Top of Entries provided

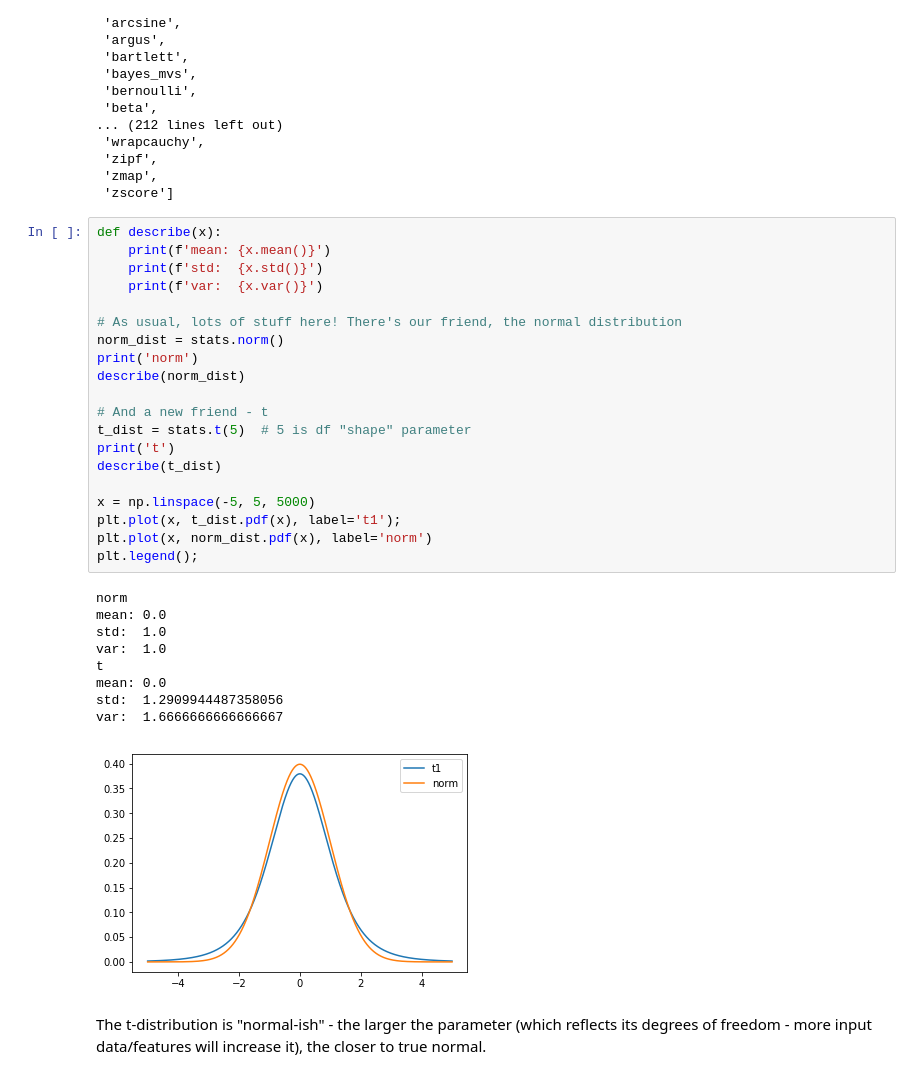
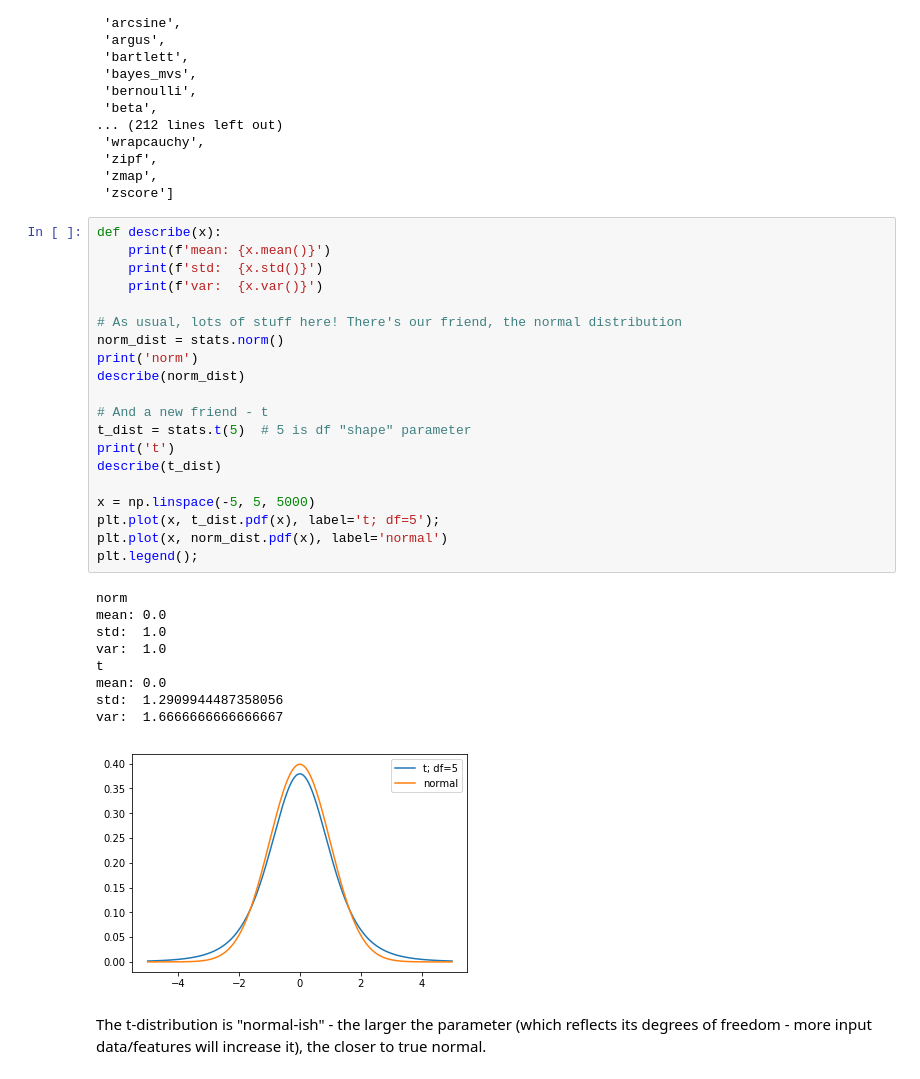
Before and after one commit to chrisluedtke/data-science-journal, a Jupyter notebook: 04-Statistical-Tests-and-Experiments/01_Statistics_Probability_and_Inference.ipynb, the cells around one changed output. Saved outputs shown, nothing was run; the diff lists cells and outputs as text.

```diff
--- a/04-Statistical-Tests-and-Experiments/01_Statistics_Probability_and_Inference.ipynb
+++ b/04-Statistical-Tests-and-Experiments/01_Statistics_Probability_and_Inference.ipynb
@@ -80,33 +80,33 @@ from scipy import stats
 # %%
 def describe(x):
     print(f'mean: {x.mean()}')
     print(f'std:  {x.std()}')
     print(f'var:  {x.var()}')
 
 # As usual, lots of stuff here! There's our friend, the normal distribution
 norm_dist = stats.norm()
 print('norm')
 describe(norm_dist)
 
 # And a new friend - t
 t_dist = stats.t(5)  # 5 is df "shape" parameter
 print('t')
 describe(t_dist)
 
 x = np.linspace(-5, 5, 5000)
-plt.plot(x, t_dist.pdf(x), label='t1');
-plt.plot(x, norm_dist.pdf(x), label='norm')
+plt.plot(x, t_dist.pdf(x), label='t; df=5');
+plt.plot(x, norm_dist.pdf(x), label='normal')
 plt.legend();
 # %% [output]
 norm
 mean: 0.0
 std:  1.0
 var:  1.0
 t
 mean: 0.0
 std:  1.2909944487358056
 var:  1.6666666666666667
-[figure, old version]
+[figure, new version]
 # %% [markdown]
 The t-distribution is "normal-ish" - the larger the parameter (which reflects its degrees of freedom - more input data/features will increase it), the closer to true normal.
 # %%
```
Also changed, not shown: parts of 1 cell of this notebook.
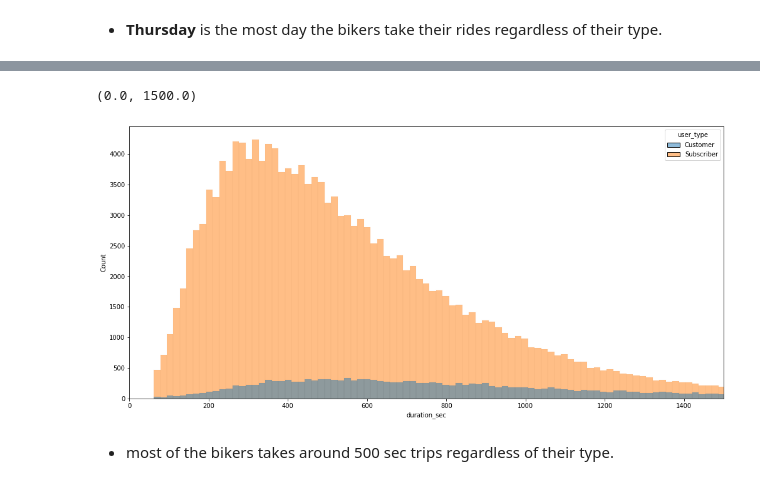
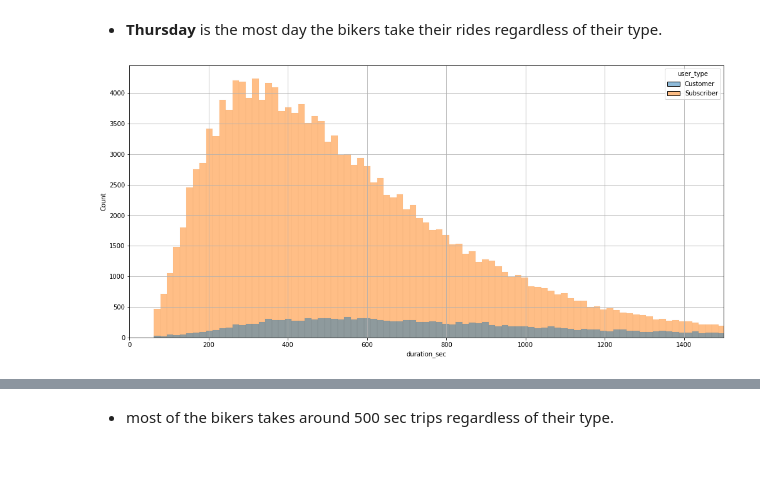
Before and after one commit to YousefSaber/Visualization-Project, a Jupyter notebook: exploration_template.ipynb, the cells around one changed output, grey strips where cells are left out. Drawn from its saved outputs; the diff is of its cells as text; code cells hidden in the pictures.

```diff
--- a/Untitled.ipynb
+++ b/exploration_template.ipynb
@@ -284,6 +284,9 @@ calendar.day_name[3]
 # %%
 %%time
 plt.figure(figsize=(17,8))
 sb.histplot(data=bike_data,x='duration_sec',hue='user_type')
 plt.xlim(0,1500)
+plt.grid(axis='both')
+plt.show()
 # %% [output]
+[figure]
@@ -292,4 +295,2 @@ Wall time: 4.95 s
-(0.0, 1500.0)
-[figure]
 # %% [markdown]
 * most of the bikers takes around 500 sec trips regardless of their type.
```
Also changed, not shown: parts of 5 cells of this notebook, 4 other files.
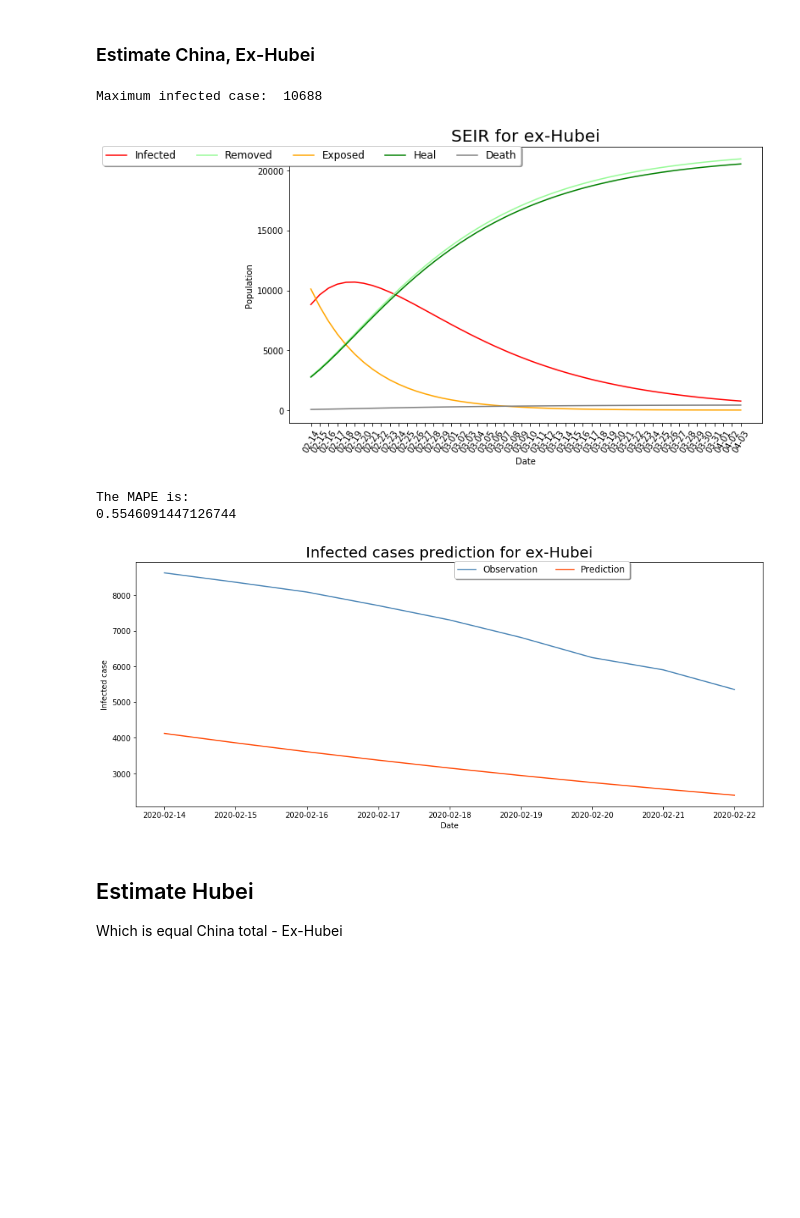
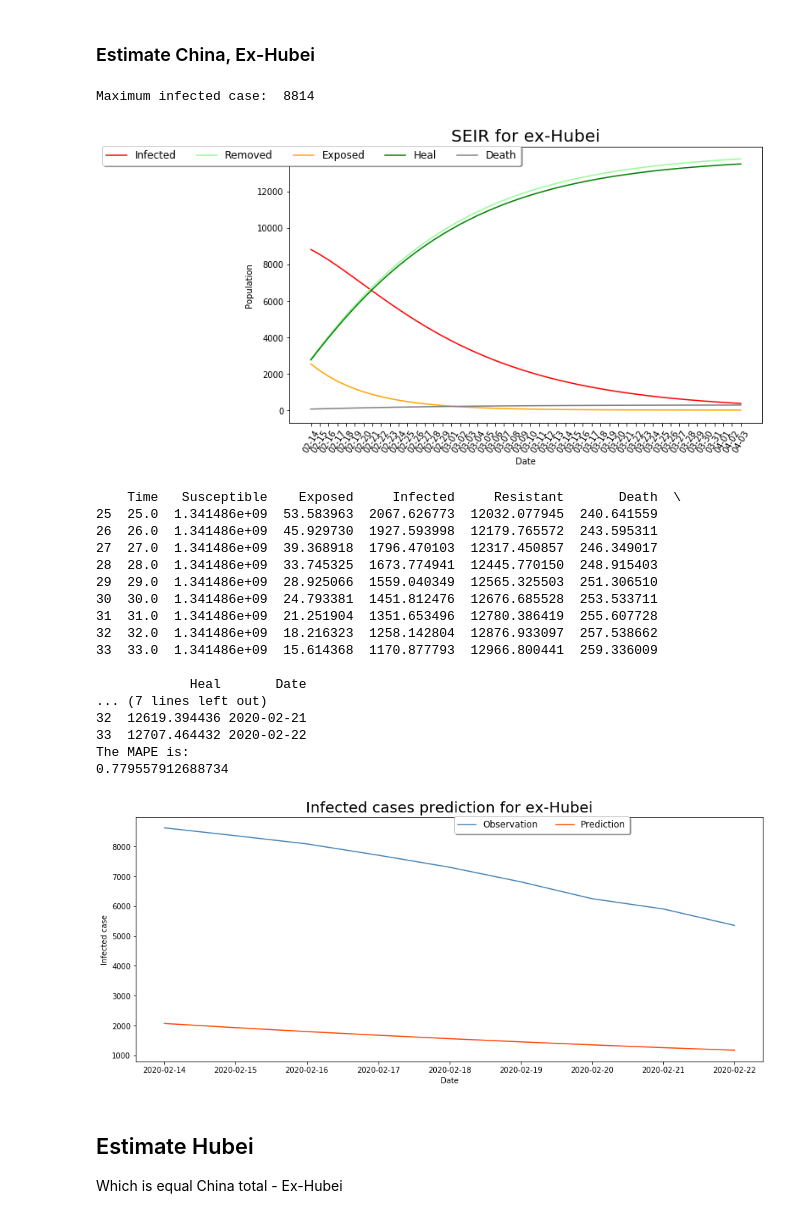
Before and after one commit to docligot/CoronaTracker-simulteModel, a Jupyter notebook: mcmc_SEIR/Forecast_by_MCMC_SEIR.ipynb, the cells around one changed output. Drawn from its saved outputs; the diff is of its cells as text; code cells hidden in the pictures; blank space fills up the shorter version.

```diff
--- a/mcmc_SEIR/Forecast_by_MCMC_SEIR.ipynb
+++ b/mcmc_SEIR/Forecast_by_MCMC_SEIR.ipynb
@@ -141,39 +156,54 @@ The MAPE is:
 # China, Ex-Hubei data preparation
 
 SIR_data_train = SIR_data[SIR_data['Date'] < datetime.datetime(2020, 2, 14)]
 NotHubei_train = SIR_data_train[(SIR_data_train['Country']=='China')&(df['Province']!='Hubei')].groupby('Date')\
             .agg({'Confirmed':'sum','R':'sum','I':'sum'}).reset_index()
 
 nothubei_dxy = get_China_exclude_province(China_dxy,"Hubei Province")
 
 population = China_population - Hubei_population
 est_beta = 402/population # based on MCMC result
 
 ## use the last observation as the initial point in the new SEIR model
 I0 = list(NotHubei_train['I'])[-1]
 R0 = list(NotHubei_train['R'])[-1]
-E0 = nothubei_dxy['E'].iloc[-1] #1/4
+E0 = nothubei_dxy['E'].iloc[-1]*1/4 #1/4
 S0 = population - I0 - E0 - R0
 
 result2 = run_SEIR(Est_beta = est_beta, econ=50, E0=E0, R0=R0, I0 = I0, population=population,
              rateIR=1/14, rateAl = 1/7,
              title = 'SEIR for ex-Hubei', death_rate=0.02, show_Sus = False,\
                   starting_point = NotHubei_train['Date'].max()+datetime.timedelta(days=1))
 
 result2['Date'] = list((NotHubei_train['Date'].min() + datetime.timedelta(days=x)).strftime('%Y-%m-%d') for x in range(50))
 
 """
 Calculate MAPE test score using SEIR model result
 """
 test = SIR_data[SIR_data['Date'] >= datetime.datetime(2020, 2, 14)]
 test = test[(test['Country']=='China')&(test['Province']!='Hubei')].groupby('Date').agg({'Confirmed':'sum','R':'sum','I':'sum'}).reset_index()
 plot_test_data_with_MAPE(test, result2, 'Infected cases prediction for ex-Hubei')
 # %% [output]
-Maximum infected case:  10688
+Maximum infected case:  8814
-[figure, old version]
+[figure, new version]
+    Time   Susceptible    Exposed     Infected     Resistant       Death  \
+25  25.0  1.341486e+09  53.583963  2067.626773  12032.077945  240.641559
+26  26.0  1.341486e+09  45.929730  1927.593998  12179.765572  243.595311
+27  27.0  1.341486e+09  39.368918  1796.470103  12317.450857  246.349017
+28  28.0  1.341486e+09  33.745325  1673.774941  12445.770150  248.915403
+29  29.0  1.341486e+09  28.925066  1559.040349  12565.325503  251.306510
+30  30.0  1.341486e+09  24.793381  1451.812476  12676.685528  253.533711
+31  31.0  1.341486e+09  21.251904  1351.653496  12780.386419  255.607728
+32  32.0  1.341486e+09  18.216323  1258.142804  12876.933097  257.538662
+33  33.0  1.341486e+09  15.614368  1170.877793  12966.800441  259.336009
+
+            Heal       Date
+... (7 lines left out)
+32  12619.394436 2020-02-21
+33  12707.464432 2020-02-22
 The MAPE is:
-0.5546091447126744
+0.779557912688734
-[figure, old version]
+[figure, new version]
 # %% [markdown]
 ## Estimate Hubei
 Which is equal China total - Ex-Hubei
```
Also changed, not shown: parts of 4 cells of this notebook, 1 other file.
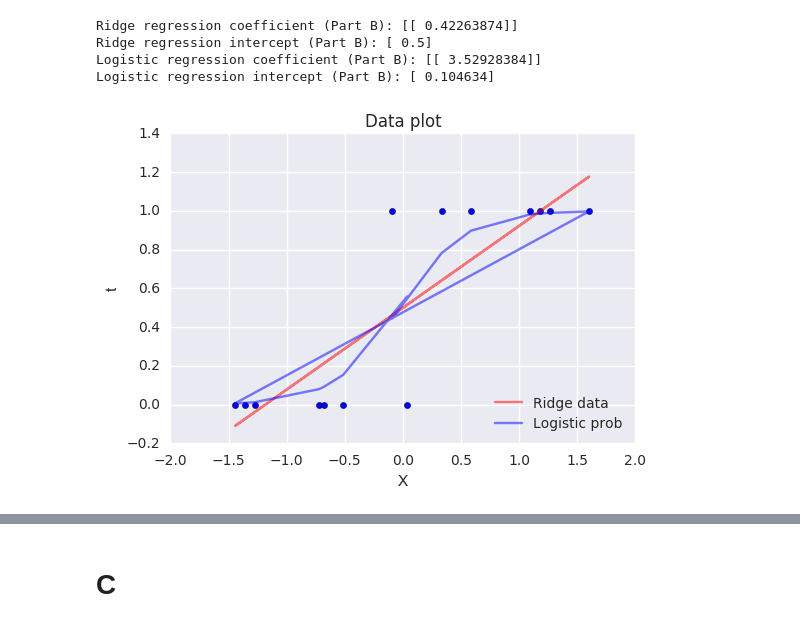
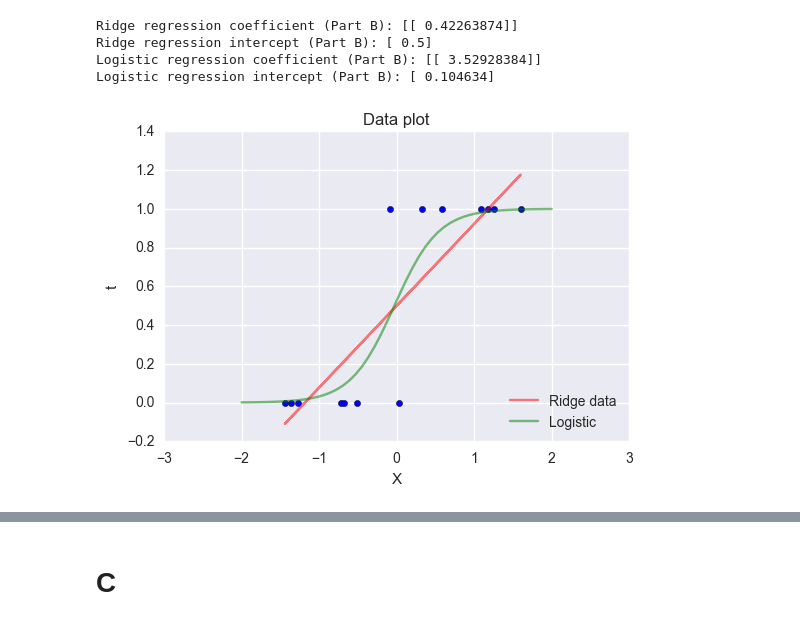
Before and after one commit to AnkitDutta7/Machine-Learning-IEOR290, a Jupyter notebook: HW5_Ankit_dutta.ipynb, the cells around one changed output, grey strips where cells are left out. Cells and saved outputs as stored; diff of their text form; code cells hidden in the pictures.

```diff
--- a/HW5_Ankit_dutta.ipynb
+++ b/HW5_Ankit_dutta.ipynb
@@ -64,18 +64,24 @@ yr=rw0*X+rw1
 yl=lw0*X+lw1
 # %%
 plt.scatter(X,t)
-plt.plot(X,yr,color="red",label='Ridge data',alpha=0.5)
 #def model(X):
 #    return 1 / (1 + np.exp(-X))
 #loss = model(X * logreg.coef_ + logreg.intercept_)
+xlist = np.linspace(-2.0, 2.0, 50).reshape(50,1)
 
-plt.plot(X,proba[:,1],color="blue",label='Logistic prob',alpha=0.5)
+plt.plot(X,yr,color="red",label='Ridge data',alpha=0.5)
+y_ridge = ridge.predict(xlist)
+
+y_logreg = logreg.predict_proba(xlist)
+plt.plot(xlist, y_logreg[:,1], color="Green", label='Logistic', alpha=0.5)
+
+#plt.plot(X,proba[:,1],color="blue",label='Logistic prob',alpha=0.5)
 plt.title('Logistic and Ridge Regression predictions')
 plt.xlabel('X')
 plt.ylabel('t')
 plt.legend(loc='lower right')
 plt.title("Data plot")
 
 plt.show()
 # %% [output]
-[figure, old version]
+[figure, new version]
```
Also changed, not shown: parts of 5 cells of this notebook.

Bottom of Entries provided

## Work to be completed
Find the lines above that contain the word "Logistic" and collect them.

## Completed task
-plt.plot(X,proba[:,1],color="blue",label='Logistic prob',alpha=0.5)
+plt.plot(xlist, y_logreg[:,1], color="Green", label='Logistic', alpha=0.5)
+#plt.plot(X,proba[:,1],color="blue",label='Logistic prob',alpha=0.5)
 plt.title('Logistic and Ridge Regression predictions')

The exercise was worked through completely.